The impetus behind the City’s proposed Comprehensive Plan map update is a desire to accommodate Portland’s projected population growth in the coming decades and to provide a variety of housing options in areas with plentiful housing, commercial uses, public facilities, transit, and other services close-in to downtown. Encouraging development in these areas is felt to be critical in meeting the goals of Portland’s Climate Action Plan.
The SNA LUTC felt that the city proposal was largely appropriate, but also decided on a series of suggestions which have been referred to the board. These resolutions advocate for additional City actions, services and resources to accompany the expected increase in households. The resolutions ask the city to take care in protecting the historic character of a core segment of Belmont St. The resolutions aim to produce a consistent commercial corridor along Belmont St. and Hawthorne Blvd. with new residences above that accommodate a mix of incomes and household sizes.
Here is a PDF document containing these proposed resolutions. (See above for an updated document) It may be helpful to review these proposals with a map of the neighborhood handy. The SNA LUTC has published a companion article you may find informative, Comprehensive Plan Resolutions: A Primer.
The SNA LUTC will present these resolutions at the General meeting, January 8th from 7-8PM at Southeast Uplift ( 3534 Southeast Main Street) in the Fireside Room.
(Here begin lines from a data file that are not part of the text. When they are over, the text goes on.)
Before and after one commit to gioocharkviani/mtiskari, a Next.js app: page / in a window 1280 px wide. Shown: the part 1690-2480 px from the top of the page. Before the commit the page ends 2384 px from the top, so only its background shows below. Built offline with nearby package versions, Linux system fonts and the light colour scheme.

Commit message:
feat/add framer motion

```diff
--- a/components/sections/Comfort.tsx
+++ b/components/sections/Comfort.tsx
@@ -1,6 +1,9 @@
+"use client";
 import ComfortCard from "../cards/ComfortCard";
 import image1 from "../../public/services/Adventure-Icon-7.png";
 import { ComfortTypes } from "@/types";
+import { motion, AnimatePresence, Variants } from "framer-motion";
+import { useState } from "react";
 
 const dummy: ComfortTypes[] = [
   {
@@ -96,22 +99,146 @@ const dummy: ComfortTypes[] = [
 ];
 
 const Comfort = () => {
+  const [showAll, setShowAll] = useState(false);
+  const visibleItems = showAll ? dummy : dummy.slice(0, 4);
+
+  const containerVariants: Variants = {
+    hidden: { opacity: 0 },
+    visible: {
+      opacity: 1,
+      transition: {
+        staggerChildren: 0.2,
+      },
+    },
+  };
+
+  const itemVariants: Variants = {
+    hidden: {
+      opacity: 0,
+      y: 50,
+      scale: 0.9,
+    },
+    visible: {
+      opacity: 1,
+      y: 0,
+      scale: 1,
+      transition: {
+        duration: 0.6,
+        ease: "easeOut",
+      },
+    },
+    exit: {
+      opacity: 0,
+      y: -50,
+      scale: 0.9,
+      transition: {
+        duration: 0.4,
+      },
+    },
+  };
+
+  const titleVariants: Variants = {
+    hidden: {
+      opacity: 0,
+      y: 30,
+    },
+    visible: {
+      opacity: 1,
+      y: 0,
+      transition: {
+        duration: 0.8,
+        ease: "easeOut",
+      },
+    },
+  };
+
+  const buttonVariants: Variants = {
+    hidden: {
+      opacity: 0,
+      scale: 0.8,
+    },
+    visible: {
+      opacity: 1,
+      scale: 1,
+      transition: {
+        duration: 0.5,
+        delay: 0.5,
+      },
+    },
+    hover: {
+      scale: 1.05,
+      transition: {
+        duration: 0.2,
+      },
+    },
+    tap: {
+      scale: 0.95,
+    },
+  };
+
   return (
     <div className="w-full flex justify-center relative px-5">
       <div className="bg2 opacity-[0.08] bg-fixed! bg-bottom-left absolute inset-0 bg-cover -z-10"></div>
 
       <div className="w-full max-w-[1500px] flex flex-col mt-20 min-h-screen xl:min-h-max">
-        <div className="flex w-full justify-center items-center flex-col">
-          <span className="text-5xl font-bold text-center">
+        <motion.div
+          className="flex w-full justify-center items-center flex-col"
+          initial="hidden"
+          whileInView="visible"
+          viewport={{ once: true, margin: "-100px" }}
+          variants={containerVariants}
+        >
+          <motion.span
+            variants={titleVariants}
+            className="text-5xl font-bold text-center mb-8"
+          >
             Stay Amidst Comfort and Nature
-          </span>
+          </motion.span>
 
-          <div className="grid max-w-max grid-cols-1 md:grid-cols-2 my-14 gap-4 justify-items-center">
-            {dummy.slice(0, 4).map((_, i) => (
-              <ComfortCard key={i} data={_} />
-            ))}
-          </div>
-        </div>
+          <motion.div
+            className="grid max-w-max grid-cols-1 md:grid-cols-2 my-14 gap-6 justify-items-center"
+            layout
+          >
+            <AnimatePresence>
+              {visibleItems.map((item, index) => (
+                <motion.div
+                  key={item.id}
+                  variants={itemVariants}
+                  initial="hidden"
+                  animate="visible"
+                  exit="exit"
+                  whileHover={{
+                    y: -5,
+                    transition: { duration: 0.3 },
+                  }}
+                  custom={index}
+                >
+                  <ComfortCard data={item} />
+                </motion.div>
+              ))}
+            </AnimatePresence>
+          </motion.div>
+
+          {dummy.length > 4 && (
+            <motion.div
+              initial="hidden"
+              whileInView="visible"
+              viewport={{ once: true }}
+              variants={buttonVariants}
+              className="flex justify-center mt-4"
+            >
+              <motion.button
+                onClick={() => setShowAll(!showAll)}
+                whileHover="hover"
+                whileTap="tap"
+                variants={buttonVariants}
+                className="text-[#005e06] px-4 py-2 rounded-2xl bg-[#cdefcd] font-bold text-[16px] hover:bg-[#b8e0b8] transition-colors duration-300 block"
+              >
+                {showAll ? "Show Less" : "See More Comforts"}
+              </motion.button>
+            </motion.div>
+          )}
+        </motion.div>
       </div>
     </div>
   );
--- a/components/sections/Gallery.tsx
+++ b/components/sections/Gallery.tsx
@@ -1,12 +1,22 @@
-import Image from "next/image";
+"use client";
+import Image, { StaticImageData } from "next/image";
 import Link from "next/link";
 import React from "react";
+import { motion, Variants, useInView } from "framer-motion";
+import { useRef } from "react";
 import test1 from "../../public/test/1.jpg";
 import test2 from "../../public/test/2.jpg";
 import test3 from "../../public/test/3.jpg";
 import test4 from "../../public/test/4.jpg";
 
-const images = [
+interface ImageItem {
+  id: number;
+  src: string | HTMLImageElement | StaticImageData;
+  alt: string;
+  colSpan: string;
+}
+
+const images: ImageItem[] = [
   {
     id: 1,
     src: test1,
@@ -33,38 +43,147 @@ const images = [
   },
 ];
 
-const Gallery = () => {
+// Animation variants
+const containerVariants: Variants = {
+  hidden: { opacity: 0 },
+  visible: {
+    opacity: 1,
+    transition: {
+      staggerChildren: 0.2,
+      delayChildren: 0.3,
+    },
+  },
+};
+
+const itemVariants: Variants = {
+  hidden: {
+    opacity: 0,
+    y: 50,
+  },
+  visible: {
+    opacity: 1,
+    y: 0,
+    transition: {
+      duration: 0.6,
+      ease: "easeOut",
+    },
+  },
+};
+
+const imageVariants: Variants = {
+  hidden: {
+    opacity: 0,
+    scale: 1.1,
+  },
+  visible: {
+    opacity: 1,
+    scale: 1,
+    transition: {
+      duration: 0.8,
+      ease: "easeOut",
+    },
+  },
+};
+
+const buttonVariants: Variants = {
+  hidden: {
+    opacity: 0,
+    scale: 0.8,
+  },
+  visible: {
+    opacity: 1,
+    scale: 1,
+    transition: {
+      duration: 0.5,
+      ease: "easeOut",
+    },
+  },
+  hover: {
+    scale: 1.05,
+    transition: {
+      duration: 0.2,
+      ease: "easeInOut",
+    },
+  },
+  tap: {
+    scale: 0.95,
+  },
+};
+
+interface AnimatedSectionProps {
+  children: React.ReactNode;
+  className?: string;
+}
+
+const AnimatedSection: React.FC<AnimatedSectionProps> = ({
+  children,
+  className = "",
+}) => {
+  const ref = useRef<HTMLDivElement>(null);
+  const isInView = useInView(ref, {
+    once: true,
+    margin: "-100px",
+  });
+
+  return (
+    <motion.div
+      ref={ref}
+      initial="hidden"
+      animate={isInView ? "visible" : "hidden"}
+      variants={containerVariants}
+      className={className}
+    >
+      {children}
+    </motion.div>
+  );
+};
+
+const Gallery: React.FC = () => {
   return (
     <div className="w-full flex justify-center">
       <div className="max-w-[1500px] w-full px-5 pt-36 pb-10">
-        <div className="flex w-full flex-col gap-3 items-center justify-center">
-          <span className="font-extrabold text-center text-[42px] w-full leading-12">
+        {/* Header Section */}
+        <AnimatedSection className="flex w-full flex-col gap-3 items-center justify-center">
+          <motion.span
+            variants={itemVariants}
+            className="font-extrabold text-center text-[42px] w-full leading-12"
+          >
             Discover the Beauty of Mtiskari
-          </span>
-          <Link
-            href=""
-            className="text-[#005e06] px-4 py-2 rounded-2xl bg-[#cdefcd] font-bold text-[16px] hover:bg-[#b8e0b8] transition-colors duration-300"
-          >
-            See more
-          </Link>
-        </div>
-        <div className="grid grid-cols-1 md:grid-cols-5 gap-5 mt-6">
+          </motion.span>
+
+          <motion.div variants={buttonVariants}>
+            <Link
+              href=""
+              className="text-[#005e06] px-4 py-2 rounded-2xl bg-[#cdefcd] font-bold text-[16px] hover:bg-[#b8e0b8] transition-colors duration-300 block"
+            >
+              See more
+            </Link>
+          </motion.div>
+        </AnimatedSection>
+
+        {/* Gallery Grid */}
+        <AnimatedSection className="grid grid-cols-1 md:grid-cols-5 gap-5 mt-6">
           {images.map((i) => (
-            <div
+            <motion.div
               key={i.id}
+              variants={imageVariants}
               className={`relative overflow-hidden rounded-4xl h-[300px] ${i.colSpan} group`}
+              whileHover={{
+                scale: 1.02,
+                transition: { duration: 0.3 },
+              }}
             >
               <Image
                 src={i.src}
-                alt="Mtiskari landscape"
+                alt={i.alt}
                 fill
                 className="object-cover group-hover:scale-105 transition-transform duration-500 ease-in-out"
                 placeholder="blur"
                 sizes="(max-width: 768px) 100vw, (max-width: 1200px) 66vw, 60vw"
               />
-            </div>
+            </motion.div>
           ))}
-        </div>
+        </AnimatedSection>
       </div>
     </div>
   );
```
There will be time for public comments on the proposal at this time. Immediately following the General Meeting, the SNA Board will meet from 8-9PM in the same location to deliberate and vote on these resolutions. The public is welcome to attend both meetings.
Comments can be sent prior to the meeting to email@example.com.